Recorded data
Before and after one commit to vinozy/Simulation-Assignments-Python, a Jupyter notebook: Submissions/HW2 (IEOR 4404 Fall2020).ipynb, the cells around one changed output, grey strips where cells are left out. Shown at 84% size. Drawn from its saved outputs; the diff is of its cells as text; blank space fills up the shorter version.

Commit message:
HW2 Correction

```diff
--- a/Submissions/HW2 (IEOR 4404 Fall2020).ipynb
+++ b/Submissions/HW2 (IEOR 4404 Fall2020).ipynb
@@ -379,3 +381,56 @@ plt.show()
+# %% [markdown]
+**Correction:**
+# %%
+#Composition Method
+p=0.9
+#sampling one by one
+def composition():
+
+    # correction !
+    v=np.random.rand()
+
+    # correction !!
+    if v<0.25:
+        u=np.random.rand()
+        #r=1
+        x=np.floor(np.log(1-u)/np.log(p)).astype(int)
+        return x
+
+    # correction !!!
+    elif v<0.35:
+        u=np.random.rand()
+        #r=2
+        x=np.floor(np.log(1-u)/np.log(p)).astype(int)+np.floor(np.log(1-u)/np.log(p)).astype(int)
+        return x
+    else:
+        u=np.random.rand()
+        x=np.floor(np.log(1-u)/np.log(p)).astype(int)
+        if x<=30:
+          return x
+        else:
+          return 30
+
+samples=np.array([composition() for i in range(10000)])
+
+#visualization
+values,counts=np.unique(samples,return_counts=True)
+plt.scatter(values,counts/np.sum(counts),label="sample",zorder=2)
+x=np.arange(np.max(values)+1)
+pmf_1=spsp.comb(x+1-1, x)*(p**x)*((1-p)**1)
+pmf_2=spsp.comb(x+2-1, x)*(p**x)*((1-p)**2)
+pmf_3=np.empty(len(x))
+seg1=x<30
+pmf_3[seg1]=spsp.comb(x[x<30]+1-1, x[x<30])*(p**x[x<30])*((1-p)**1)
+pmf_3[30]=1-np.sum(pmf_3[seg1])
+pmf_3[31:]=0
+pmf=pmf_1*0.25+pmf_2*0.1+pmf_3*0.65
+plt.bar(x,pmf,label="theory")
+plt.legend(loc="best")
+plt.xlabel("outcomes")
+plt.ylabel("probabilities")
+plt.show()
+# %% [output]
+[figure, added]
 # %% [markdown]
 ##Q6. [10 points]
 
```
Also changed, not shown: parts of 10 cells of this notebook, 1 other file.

[Problem to solve] Copy out the entries. Change nothing.

[Reply]
Before and after one commit to vinozy/Simulation-Assignments-Python, a Jupyter notebook: Submissions/HW2 (IEOR 4404 Fall2020).ipynb, the cells around one changed output, grey strips where cells are left out. Shown at 84% size. Drawn from its saved outputs; the diff is of its cells as text; blank space fills up the shorter version.

Commit message:
HW2 Correction

```diff
--- a/Submissions/HW2 (IEOR 4404 Fall2020).ipynb
+++ b/Submissions/HW2 (IEOR 4404 Fall2020).ipynb
@@ -379,3 +381,56 @@ plt.show()
+# %% [markdown]
+**Correction:**
+# %%
+#Composition Method
+p=0.9
+#sampling one by one
+def composition():
+
+    # correction !
+    v=np.random.rand()
+
+    # correction !!
+    if v<0.25:
+        u=np.random.rand()
+        #r=1
+        x=np.floor(np.log(1-u)/np.log(p)).astype(int)
+        return x
+
+    # correction !!!
+    elif v<0.35:
+        u=np.random.rand()
+        #r=2
+        x=np.floor(np.log(1-u)/np.log(p)).astype(int)+np.floor(np.log(1-u)/np.log(p)).astype(int)
+        return x
+    else:
+        u=np.random.rand()
+        x=np.floor(np.log(1-u)/np.log(p)).astype(int)
+        if x<=30:
+          return x
+        else:
+          return 30
+
+samples=np.array([composition() for i in range(10000)])
+
+#visualization
+values,counts=np.unique(samples,return_counts=True)
+plt.scatter(values,counts/np.sum(counts),label="sample",zorder=2)
+x=np.arange(np.max(values)+1)
+pmf_1=spsp.comb(x+1-1, x)*(p**x)*((1-p)**1)
+pmf_2=spsp.comb(x+2-1, x)*(p**x)*((1-p)**2)
+pmf_3=np.empty(len(x))
+seg1=x<30
+pmf_3[seg1]=spsp.comb(x[x<30]+1-1, x[x<30])*(p**x[x<30])*((1-p)**1)
+pmf_3[30]=1-np.sum(pmf_3[seg1])
+pmf_3[31:]=0
+pmf=pmf_1*0.25+pmf_2*0.1+pmf_3*0.65
+plt.bar(x,pmf,label="theory")
+plt.legend(loc="best")
+plt.xlabel("outcomes")
+plt.ylabel("probabilities")
+plt.show()
+# %% [output]
+[figure, added]
 # %% [markdown]
 ##Q6. [10 points]
 
```
Also changed, not shown: parts of 10 cells of this notebook, 1 other file.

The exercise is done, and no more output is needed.